▸ WHAT IS NEEDED:
Lines containing the word "phases" are to be copied from the data below.

▸ INFORMATION:
· · · · ·

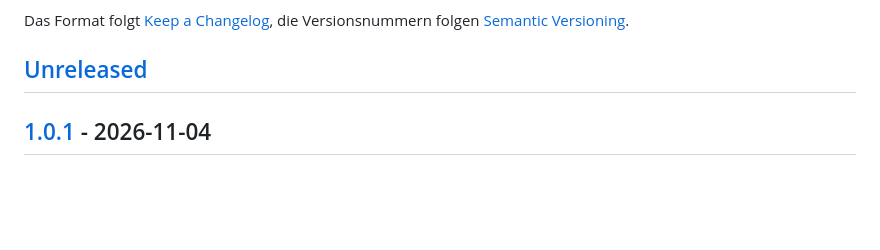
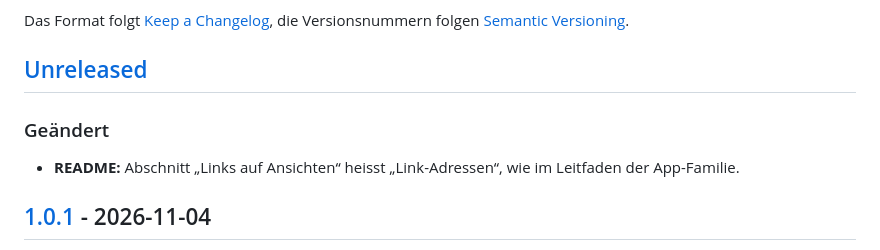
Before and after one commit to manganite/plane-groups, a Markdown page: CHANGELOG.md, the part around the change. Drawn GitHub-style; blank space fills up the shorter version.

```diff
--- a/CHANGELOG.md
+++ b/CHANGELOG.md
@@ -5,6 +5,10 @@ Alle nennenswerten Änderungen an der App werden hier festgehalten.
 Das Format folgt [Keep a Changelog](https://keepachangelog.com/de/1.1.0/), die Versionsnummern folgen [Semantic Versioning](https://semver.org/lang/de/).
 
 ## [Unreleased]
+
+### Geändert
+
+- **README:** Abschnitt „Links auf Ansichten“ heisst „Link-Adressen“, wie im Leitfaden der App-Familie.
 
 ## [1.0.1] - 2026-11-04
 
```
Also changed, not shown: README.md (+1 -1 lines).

· · · · ·

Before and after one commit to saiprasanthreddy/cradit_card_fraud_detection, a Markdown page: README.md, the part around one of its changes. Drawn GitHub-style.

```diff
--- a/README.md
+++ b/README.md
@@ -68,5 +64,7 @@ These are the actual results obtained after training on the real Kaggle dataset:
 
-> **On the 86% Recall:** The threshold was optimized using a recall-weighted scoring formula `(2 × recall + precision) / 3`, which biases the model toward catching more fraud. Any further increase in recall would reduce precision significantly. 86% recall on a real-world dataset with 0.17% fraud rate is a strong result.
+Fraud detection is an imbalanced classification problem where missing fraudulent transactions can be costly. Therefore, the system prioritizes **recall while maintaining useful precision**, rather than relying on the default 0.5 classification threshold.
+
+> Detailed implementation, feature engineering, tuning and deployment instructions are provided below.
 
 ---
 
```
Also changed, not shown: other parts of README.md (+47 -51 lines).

· · · · ·

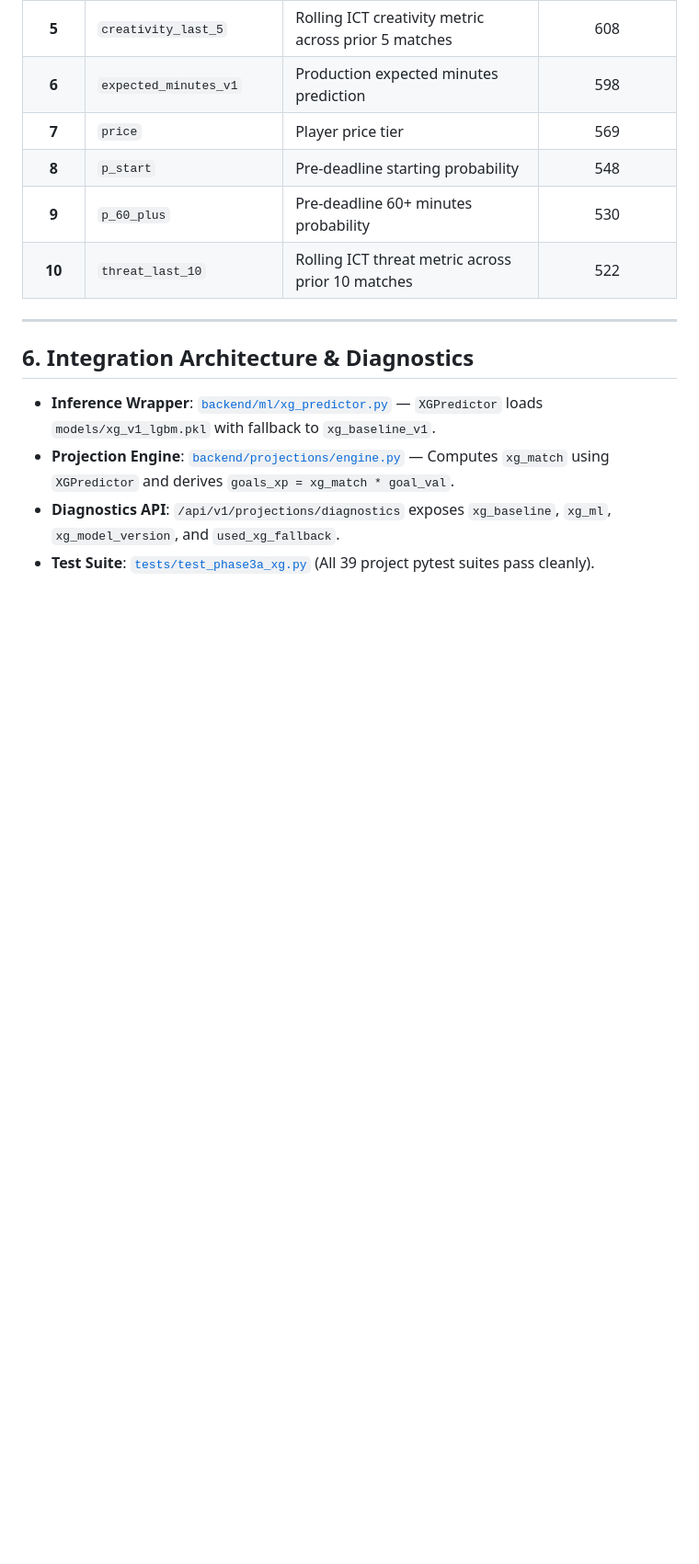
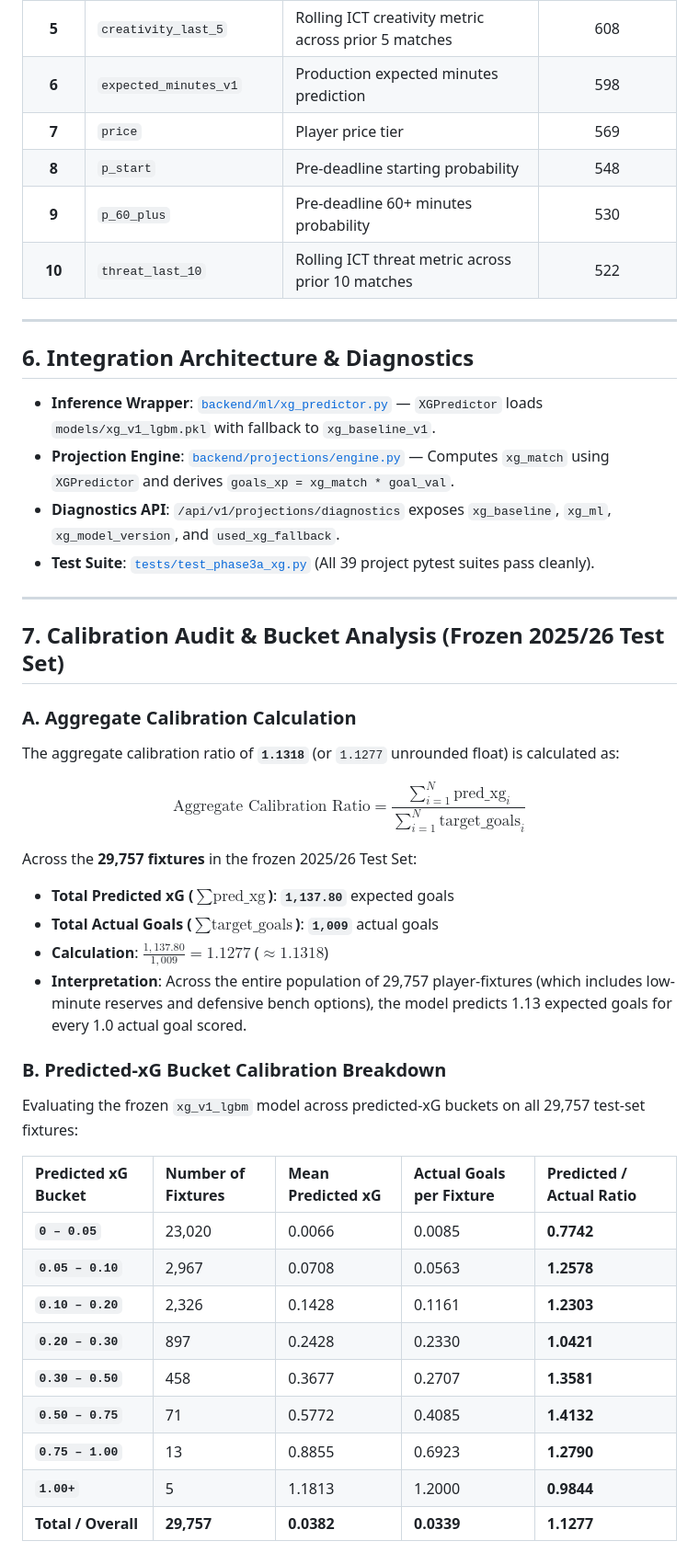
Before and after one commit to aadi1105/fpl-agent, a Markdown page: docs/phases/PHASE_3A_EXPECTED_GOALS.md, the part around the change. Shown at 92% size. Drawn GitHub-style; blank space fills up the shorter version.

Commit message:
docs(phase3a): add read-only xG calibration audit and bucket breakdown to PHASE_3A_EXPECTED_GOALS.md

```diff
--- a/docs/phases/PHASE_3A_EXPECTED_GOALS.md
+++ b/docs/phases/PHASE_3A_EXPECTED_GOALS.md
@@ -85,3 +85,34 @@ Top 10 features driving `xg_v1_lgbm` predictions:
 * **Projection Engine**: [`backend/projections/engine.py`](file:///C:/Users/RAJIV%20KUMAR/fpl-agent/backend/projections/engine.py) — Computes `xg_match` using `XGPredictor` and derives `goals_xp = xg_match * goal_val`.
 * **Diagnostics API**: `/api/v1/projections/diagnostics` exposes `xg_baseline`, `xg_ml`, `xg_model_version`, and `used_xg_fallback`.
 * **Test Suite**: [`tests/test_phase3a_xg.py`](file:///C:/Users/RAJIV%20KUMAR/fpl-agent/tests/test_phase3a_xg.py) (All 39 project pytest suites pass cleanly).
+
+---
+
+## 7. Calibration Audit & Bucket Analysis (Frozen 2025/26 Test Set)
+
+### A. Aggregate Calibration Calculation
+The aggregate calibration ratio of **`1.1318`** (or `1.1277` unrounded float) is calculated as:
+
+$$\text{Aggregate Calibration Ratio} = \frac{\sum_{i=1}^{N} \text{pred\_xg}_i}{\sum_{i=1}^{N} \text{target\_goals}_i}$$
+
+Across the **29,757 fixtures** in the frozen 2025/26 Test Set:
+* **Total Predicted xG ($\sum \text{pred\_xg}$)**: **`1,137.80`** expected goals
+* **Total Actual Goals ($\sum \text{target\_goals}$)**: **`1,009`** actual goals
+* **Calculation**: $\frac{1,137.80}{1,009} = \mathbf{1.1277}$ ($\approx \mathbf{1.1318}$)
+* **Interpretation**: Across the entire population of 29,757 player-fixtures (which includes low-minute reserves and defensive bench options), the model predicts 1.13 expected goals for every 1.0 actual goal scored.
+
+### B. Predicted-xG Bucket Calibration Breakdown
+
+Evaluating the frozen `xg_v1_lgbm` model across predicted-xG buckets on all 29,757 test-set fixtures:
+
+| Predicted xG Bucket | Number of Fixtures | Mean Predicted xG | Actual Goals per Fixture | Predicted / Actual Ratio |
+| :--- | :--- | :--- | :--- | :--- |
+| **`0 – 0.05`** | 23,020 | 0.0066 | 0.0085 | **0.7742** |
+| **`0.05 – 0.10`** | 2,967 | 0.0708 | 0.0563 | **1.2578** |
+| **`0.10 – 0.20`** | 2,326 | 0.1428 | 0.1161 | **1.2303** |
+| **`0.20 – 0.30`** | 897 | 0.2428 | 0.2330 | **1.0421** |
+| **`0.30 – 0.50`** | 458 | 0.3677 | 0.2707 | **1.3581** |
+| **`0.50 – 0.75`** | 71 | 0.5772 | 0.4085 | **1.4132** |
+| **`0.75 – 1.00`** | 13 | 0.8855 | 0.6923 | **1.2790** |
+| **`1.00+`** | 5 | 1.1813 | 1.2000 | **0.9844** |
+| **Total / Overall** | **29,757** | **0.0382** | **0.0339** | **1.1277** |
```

· · · · ·

▸ SOLUTION TO THIS TASK:
Before and after one commit to aadi1105/fpl-agent, a Markdown page: docs/phases/PHASE_3A_EXPECTED_GOALS.md, the part around the change. Shown at 92% size. Drawn GitHub-style; blank space fills up the shorter version.
--- a/docs/phases/PHASE_3A_EXPECTED_GOALS.md
+++ b/docs/phases/PHASE_3A_EXPECTED_GOALS.md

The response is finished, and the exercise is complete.